The almost bare stage contained an elegant round table into which drawers were built. From time to time a random member of the audience would be invited to sit at the table, open one of the drawers and extract its contents. In one instance this was a set of miniature wooden items of furniture typical of a bourgeois European home, in another it was a porcelain plate and bowl, and so on. Each set of items served as a trigger for Naomi, who now assumed the persona of Agi, speaking with a light Hungarian accent, to recount some aspect of her life, sometimes in a rambling highly imaginative way, sometimes evoking the time and place of her youth. In one particularly enchanting moment, she waxes lyrical about a particular Hungarian pastry she loved, whereupon trays of that pastry were handed out to the audience. It was delicious.

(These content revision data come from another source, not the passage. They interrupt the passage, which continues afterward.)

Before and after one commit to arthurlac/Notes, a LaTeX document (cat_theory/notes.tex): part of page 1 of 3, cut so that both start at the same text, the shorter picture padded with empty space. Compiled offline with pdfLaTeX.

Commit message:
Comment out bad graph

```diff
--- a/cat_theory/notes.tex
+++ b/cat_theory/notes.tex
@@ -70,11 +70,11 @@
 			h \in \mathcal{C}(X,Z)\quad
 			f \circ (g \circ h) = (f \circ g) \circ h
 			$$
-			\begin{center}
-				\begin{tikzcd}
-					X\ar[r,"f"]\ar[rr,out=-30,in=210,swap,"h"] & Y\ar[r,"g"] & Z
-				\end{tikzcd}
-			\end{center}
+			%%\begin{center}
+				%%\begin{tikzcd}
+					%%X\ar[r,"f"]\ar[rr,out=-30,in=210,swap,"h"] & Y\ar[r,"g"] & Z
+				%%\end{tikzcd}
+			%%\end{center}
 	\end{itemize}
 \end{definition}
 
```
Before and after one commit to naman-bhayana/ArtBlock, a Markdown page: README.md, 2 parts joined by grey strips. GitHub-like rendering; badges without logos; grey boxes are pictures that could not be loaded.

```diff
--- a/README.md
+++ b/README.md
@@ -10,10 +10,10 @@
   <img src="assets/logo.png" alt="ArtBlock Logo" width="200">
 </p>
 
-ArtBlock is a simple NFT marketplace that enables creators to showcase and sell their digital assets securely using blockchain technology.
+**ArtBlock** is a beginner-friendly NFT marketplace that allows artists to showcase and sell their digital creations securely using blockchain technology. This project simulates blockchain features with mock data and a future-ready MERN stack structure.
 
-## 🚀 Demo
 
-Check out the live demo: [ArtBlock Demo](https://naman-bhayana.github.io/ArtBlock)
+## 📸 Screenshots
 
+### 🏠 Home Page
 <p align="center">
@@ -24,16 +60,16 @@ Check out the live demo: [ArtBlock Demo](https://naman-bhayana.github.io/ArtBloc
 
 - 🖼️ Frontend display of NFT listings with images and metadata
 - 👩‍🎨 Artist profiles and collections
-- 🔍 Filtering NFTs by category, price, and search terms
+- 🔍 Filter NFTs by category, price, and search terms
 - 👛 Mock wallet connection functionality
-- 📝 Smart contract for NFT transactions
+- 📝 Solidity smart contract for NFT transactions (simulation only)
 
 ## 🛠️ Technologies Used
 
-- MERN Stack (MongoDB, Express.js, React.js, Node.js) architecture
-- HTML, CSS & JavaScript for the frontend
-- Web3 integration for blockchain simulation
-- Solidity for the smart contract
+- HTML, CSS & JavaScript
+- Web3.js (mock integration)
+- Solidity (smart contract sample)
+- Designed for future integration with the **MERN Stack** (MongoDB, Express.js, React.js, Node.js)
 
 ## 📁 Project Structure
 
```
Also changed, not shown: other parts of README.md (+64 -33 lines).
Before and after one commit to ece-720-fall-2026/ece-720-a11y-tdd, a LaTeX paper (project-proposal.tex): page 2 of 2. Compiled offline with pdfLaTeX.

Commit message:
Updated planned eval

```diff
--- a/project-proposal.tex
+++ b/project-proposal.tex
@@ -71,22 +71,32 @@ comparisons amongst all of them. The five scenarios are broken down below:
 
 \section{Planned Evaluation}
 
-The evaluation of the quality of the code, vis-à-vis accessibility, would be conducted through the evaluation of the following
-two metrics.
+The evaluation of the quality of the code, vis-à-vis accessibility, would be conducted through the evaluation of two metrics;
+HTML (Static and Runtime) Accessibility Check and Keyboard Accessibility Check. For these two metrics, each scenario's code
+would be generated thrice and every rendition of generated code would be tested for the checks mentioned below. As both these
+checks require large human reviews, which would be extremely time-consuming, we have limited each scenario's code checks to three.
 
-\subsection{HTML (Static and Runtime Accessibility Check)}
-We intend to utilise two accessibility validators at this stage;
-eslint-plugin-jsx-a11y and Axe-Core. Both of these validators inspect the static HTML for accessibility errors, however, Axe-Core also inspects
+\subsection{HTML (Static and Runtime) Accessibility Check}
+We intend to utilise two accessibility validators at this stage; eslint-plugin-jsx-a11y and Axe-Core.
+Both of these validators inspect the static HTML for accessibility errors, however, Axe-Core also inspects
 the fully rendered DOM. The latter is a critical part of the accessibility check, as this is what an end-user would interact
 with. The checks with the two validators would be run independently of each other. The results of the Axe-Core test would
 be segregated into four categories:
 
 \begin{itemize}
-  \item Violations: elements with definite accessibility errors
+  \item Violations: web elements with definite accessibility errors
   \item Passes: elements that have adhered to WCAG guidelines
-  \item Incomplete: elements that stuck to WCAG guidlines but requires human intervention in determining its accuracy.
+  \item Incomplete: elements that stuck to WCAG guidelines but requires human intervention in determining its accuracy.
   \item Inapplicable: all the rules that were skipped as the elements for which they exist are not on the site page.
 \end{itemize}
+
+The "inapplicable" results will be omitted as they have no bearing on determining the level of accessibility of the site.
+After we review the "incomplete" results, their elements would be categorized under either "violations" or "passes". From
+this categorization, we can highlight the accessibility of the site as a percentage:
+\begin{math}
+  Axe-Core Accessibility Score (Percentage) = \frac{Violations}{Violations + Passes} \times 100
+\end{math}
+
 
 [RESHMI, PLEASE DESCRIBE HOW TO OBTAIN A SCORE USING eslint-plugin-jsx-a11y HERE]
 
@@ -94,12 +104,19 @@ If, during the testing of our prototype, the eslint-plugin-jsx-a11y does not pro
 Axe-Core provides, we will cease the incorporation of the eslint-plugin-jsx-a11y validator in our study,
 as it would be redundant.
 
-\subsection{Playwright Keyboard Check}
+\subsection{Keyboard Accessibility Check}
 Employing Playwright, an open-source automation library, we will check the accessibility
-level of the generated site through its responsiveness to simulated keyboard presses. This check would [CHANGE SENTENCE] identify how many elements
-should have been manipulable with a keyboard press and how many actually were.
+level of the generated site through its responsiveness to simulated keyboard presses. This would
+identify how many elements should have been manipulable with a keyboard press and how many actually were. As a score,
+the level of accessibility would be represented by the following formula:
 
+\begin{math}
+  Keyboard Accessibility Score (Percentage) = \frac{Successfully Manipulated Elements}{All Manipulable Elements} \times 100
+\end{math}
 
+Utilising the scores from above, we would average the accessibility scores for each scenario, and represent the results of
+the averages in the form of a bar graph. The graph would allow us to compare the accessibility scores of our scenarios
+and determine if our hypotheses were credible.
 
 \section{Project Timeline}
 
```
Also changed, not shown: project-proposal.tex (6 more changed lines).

Thus, not necessarily in consecutive order, we learn about Agi’s childhood and youth, the attempt, together with her husband, Latz, to avoid deportation, the release from the concentration camp and her efforts to find surviving members of her family. There are also accounts of encounters with Russian, French and American soldiers of the Allied Army. No mention is made of the horrors of the camp, which we later learn was Auschwitz. We learn, too, that just prior to the establishment of the State of Israel she and Latz moved there, and that she was not very impressed with the place.
Towards the end of the evening, Agi suddenly becomes more assertive, abandoning the refined, cultured Hungarian lady we have come to know, and in firm tones she repeatedly declares that she refuses to speak about ‘it.’
However, upon hearing a final, apparently innocuous, incident, we learn that Agi and Latz, now a retired professor, were strolling in Haifa with a visiting academic and his wife. The latter asks Agi what it was like in Auschwitz, and upon hearing her noncommittal, evasive reply, which ends the play and could be described as the ‘understatement of the century,’ the stunned, audience breaks into appreciative applause.
The relationship between Agi and Naomi appears to have been a good one, with daily phone calls and regular meetings in a café. We do not learn how Agi attained the ‘ex’ and ‘step’ status that might have been the subject of the play. What has happened, however, is that in the course of the evening we have, almost unwittingly, gained an insight into the psyche of someone who endured Auschwitz and was able to rise above it and live life on her own terms.